Staff Writer
Aledo Times Record

As the Illinois High School Association (IHSA) looks to expand opportunities for student-athletes with disabilities, the statewide organization announced that it has filed for declaratory judgment against the Illinois Attorney General. The complaint seeks judicial direction pertaining to opportunities for student-athletes with disabilities in state championships.

According to last month’s filing in McLean County Circuit Court, representatives for the Illinois Attorney General repeatedly threatened legal action against the IHSA should the IHSA fail to comply with their demand for a separate event for "disabled students" at the IHSA State Championship track and field events. Furthermore, the complaint states that at no time has the Illinois Attorney General's office set forth with particularity any specific violation of any specific law on the part of the IHSA. Representatives have also refused to discuss the rights and obligations of the parties under applicable law.

“We are simply asking the court to provide us further guidance as we continue to champion the rights of student-athletes with disabilities.” said Marty Hickman, Executive Director of the IHSA. “We always have promoted opportunities for student-athletes with disabilities, making accommodations upon request in a number of events.”

According to Hickman, the lawsuit is not an attempt to limit the IHSA’s provision of events for students with disabilities, rather it is a proactive step to ensure the IHSA is acting in compliance with its obligations under applicable state and federal law.

Last month, several panels appeared before an IHSA Ad-Hoc committee as part of the association’s ongoing review of opportunities for student-athletes with disabilities. Among the panelists were parents and representatives from the Great Lakes Adaptive Sports Agency, World Sport Chicago, Special Olympics, the Illinois Secretary of State’s Office, school districts and regional special recreation associations.

The IHSA formed the Ad-Hoc committee earlier this year at the request of one of its member schools.  The committee is also evaluating the need to expand those opportunities, and they have begun to prepare recommendations to the IHSA Board.
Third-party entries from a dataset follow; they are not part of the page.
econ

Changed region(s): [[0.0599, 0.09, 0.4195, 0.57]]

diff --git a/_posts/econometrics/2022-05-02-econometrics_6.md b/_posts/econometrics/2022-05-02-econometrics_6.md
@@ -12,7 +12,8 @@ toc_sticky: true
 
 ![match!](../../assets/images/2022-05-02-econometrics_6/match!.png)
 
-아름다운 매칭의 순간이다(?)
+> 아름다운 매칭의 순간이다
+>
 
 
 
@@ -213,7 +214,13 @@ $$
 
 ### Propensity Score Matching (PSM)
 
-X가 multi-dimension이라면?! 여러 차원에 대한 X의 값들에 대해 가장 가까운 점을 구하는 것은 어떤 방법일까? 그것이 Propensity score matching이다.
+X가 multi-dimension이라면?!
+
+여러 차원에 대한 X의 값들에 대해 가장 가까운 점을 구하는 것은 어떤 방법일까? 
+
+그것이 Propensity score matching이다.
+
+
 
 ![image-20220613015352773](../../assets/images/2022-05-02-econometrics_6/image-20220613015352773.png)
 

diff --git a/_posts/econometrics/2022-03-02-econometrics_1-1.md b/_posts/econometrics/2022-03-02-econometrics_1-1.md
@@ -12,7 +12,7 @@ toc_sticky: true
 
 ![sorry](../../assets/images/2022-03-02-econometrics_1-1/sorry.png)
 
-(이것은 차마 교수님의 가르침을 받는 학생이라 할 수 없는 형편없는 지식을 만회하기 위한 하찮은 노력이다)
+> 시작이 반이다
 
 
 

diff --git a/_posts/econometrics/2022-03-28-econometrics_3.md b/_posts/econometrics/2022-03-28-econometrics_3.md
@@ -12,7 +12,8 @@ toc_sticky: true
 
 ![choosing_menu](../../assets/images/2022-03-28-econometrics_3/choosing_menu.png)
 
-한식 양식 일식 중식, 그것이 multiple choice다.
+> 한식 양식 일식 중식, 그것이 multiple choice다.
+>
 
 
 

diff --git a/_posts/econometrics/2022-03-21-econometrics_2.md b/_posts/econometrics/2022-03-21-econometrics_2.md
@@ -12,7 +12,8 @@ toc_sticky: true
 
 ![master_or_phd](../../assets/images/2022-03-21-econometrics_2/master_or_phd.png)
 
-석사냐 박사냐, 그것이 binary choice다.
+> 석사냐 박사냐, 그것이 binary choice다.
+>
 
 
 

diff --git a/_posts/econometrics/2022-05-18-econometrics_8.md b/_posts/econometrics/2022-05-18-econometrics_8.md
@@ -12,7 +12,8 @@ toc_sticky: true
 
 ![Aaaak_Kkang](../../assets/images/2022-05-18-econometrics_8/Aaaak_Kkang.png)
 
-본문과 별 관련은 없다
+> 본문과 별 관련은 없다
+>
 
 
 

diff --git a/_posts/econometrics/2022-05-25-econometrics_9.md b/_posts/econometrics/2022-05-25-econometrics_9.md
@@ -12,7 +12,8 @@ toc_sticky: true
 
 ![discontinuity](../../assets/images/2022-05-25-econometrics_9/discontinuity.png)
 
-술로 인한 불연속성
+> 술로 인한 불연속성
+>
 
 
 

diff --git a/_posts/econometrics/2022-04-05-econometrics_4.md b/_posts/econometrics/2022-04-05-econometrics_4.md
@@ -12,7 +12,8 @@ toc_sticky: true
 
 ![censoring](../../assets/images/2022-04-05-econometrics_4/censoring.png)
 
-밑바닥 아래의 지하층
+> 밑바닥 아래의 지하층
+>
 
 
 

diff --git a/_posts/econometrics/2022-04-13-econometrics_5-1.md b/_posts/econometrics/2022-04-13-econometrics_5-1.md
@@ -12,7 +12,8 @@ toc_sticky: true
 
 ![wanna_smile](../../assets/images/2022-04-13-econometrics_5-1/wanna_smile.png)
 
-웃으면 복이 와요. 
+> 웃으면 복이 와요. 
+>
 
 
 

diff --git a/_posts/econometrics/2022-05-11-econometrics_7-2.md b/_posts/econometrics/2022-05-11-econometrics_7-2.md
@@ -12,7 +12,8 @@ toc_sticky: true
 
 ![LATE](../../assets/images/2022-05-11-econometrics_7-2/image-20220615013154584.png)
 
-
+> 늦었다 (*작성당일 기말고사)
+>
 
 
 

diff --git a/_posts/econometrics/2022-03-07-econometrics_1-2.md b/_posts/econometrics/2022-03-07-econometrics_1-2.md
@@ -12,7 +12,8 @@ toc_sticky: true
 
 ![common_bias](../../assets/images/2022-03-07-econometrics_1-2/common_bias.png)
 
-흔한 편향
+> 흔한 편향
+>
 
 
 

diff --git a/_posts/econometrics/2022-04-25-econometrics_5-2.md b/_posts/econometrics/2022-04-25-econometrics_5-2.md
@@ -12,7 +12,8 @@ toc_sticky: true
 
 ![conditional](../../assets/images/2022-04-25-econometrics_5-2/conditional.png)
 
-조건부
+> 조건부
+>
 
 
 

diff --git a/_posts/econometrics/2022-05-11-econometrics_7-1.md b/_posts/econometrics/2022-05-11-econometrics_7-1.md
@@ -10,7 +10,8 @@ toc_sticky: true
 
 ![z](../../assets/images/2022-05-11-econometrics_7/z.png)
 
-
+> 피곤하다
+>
The committee is also surveying its nearly 800 member schools to develop a census of student-athletes with disabilities.  It is also outreaching to stakeholders and other agencies to gather additional insight and information regarding potential participation levels.

The committee’s recommendations at the state championship level would build on measures the IHSA has already taken over the years to accommodate athletes with prosthetic limbs, athletes in wheelchairs, visually impaired and hearing impaired athletes, and athletes with paralysis to compete in sports like basketball, gymnastics, golf, bowling, swimming, track and field, and cross country.

The committee is expected to report back to the IHSA Board of Directors in full by its June 11 meeting.


Founded in 1900, the Illinois High School Association is a not-for-profit organization with over 780 member high schools. The IHSA is headquartered in Bloomington and is not funded by tax dollars or administered by the government in the State of Illinois. The IHSA staff administers the state tournaments in all sanctioned activities and sports, including the selection of State Series sites, assignment of officials and on-site state final management. IHSA State Final events are celebrated by schools, competitors, coaches, communities and fans alike each year, and rightly so, but it is also important to remember that only a small percentage of the participants from IHSA member schools reach this level of competition. The IHSA’s existence centers around fostering participation opportunities that will help develop and instill the necessary characteristics to make today’s high school students tomorrow’s community leaders. The Future Plays Here!